WHAT TO WORK ON ▸
Could the records be returned exactly, with the pictures left out?

DATASET ENTRIES ▸
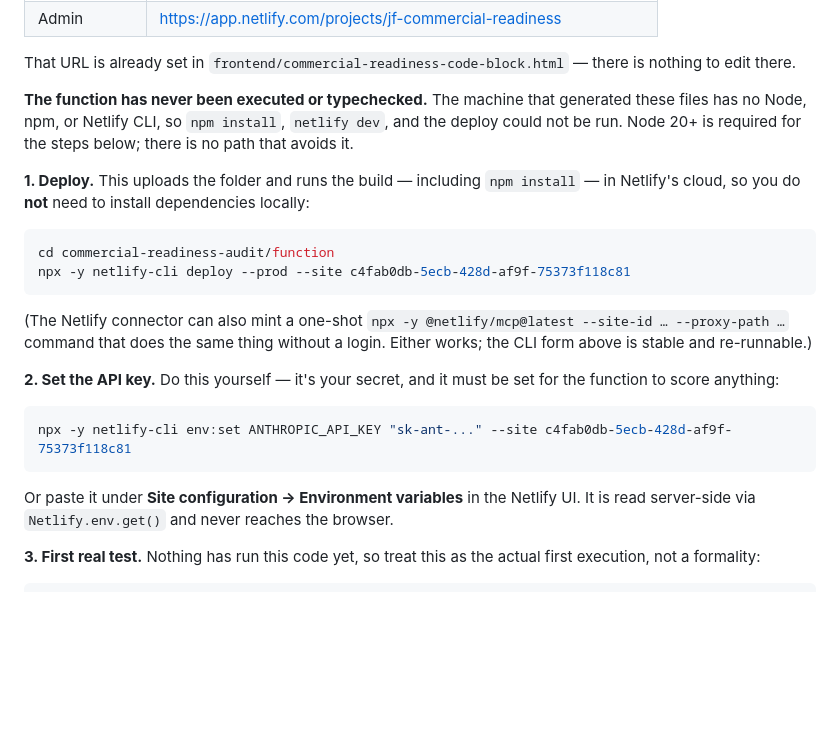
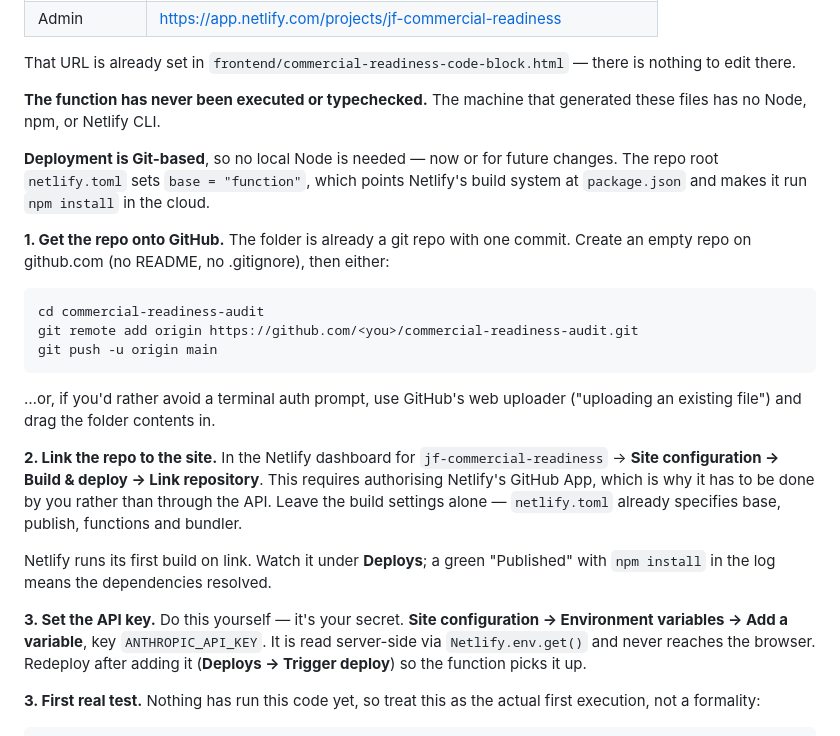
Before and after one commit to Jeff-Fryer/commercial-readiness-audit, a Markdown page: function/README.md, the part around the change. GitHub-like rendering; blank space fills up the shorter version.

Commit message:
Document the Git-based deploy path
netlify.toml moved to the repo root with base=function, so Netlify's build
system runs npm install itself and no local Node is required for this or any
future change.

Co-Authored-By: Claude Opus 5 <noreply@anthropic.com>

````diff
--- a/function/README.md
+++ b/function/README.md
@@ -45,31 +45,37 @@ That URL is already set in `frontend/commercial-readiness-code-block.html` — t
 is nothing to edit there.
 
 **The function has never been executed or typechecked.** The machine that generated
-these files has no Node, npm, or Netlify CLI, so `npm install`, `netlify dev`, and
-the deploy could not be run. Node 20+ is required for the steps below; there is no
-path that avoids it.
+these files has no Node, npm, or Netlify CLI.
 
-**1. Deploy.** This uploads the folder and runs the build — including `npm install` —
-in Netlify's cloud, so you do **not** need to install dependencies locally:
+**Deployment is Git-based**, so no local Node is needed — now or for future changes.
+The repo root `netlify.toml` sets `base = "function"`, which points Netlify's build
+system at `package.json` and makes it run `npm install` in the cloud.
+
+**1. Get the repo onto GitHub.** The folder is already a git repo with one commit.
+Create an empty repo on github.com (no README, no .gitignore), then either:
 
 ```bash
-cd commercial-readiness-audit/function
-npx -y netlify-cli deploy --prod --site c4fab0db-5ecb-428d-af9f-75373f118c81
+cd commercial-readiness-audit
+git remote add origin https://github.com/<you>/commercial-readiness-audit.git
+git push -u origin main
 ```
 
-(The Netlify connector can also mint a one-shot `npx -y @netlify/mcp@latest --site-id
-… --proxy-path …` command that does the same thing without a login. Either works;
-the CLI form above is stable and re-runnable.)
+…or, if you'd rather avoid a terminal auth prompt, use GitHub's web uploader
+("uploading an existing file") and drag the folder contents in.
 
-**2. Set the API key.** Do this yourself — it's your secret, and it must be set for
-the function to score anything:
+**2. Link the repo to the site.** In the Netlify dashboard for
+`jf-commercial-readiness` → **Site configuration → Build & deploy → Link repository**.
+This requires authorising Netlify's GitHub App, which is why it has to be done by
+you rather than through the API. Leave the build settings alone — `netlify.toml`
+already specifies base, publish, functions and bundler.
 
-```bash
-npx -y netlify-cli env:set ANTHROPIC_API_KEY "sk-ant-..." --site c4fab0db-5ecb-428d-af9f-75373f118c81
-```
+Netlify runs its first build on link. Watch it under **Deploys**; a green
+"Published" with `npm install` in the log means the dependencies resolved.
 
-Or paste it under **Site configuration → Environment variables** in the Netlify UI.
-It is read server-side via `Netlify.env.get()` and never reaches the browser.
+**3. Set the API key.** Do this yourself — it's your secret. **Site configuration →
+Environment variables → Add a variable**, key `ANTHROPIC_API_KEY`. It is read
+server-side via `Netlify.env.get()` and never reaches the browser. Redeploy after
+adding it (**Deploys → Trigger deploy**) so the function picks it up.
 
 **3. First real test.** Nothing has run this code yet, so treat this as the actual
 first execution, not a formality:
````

RESPONSE FOR THIS EXERCISE ▸
Before and after one commit to Jeff-Fryer/commercial-readiness-audit, a Markdown page: function/README.md, the part around the change. GitHub-like rendering; blank space fills up the shorter version.

Commit message:
Document the Git-based deploy path
netlify.toml moved to the repo root with base=function, so Netlify's build
system runs npm install itself and no local Node is required for this or any
future change.

Co-Authored-By: Claude Opus 5 <noreply@anthropic.com>

````diff
--- a/function/README.md
+++ b/function/README.md
@@ -45,31 +45,37 @@ That URL is already set in `frontend/commercial-readiness-code-block.html` — t
 is nothing to edit there.
 
 **The function has never been executed or typechecked.** The machine that generated
-these files has no Node, npm, or Netlify CLI, so `npm install`, `netlify dev`, and
-the deploy could not be run. Node 20+ is required for the steps below; there is no
-path that avoids it.
+these files has no Node, npm, or Netlify CLI.
 
-**1. Deploy.** This uploads the folder and runs the build — including `npm install` —
-in Netlify's cloud, so you do **not** need to install dependencies locally:
+**Deployment is Git-based**, so no local Node is needed — now or for future changes.
+The repo root `netlify.toml` sets `base = "function"`, which points Netlify's build
+system at `package.json` and makes it run `npm install` in the cloud.
+
+**1. Get the repo onto GitHub.** The folder is already a git repo with one commit.
+Create an empty repo on github.com (no README, no .gitignore), then either:
 
 ```bash
-cd commercial-readiness-audit/function
-npx -y netlify-cli deploy --prod --site c4fab0db-5ecb-428d-af9f-75373f118c81
+cd commercial-readiness-audit
+git remote add origin https://github.com/<you>/commercial-readiness-audit.git
+git push -u origin main
 ```
 
-(The Netlify connector can also mint a one-shot `npx -y @netlify/mcp@latest --site-id
-… --proxy-path …` command that does the same thing without a login. Either works;
-the CLI form above is stable and re-runnable.)
+…or, if you'd rather avoid a terminal auth prompt, use GitHub's web uploader
+("uploading an existing file") and drag the folder contents in.
 
-**2. Set the API key.** Do this yourself — it's your secret, and it must be set for
-the function to score anything:
+**2. Link the repo to the site.** In the Netlify dashboard for
+`jf-commercial-readiness` → **Site configuration → Build & deploy → Link repository**.
+This requires authorising Netlify's GitHub App, which is why it has to be done by
+you rather than through the API. Leave the build settings alone — `netlify.toml`
+already specifies base, publish, functions and bundler.
 
-```bash
-npx -y netlify-cli env:set ANTHROPIC_API_KEY "sk-ant-..." --site c4fab0db-5ecb-428d-af9f-75373f118c81
-```
+Netlify runs its first build on link. Watch it under **Deploys**; a green
+"Published" with `npm install` in the log means the dependencies resolved.
 
-Or paste it under **Site configuration → Environment variables** in the Netlify UI.
-It is read server-side via `Netlify.env.get()` and never reaches the browser.
+**3. Set the API key.** Do this yourself — it's your secret. **Site configuration →
+Environment variables → Add a variable**, key `ANTHROPIC_API_KEY`. It is read
+server-side via `Netlify.env.get()` and never reaches the browser. Redeploy after
+adding it (**Deploys → Trigger deploy**) so the function picks it up.
 
 **3. First real test.** Nothing has run this code yet, so treat this as the actual
 first execution, not a formality:
````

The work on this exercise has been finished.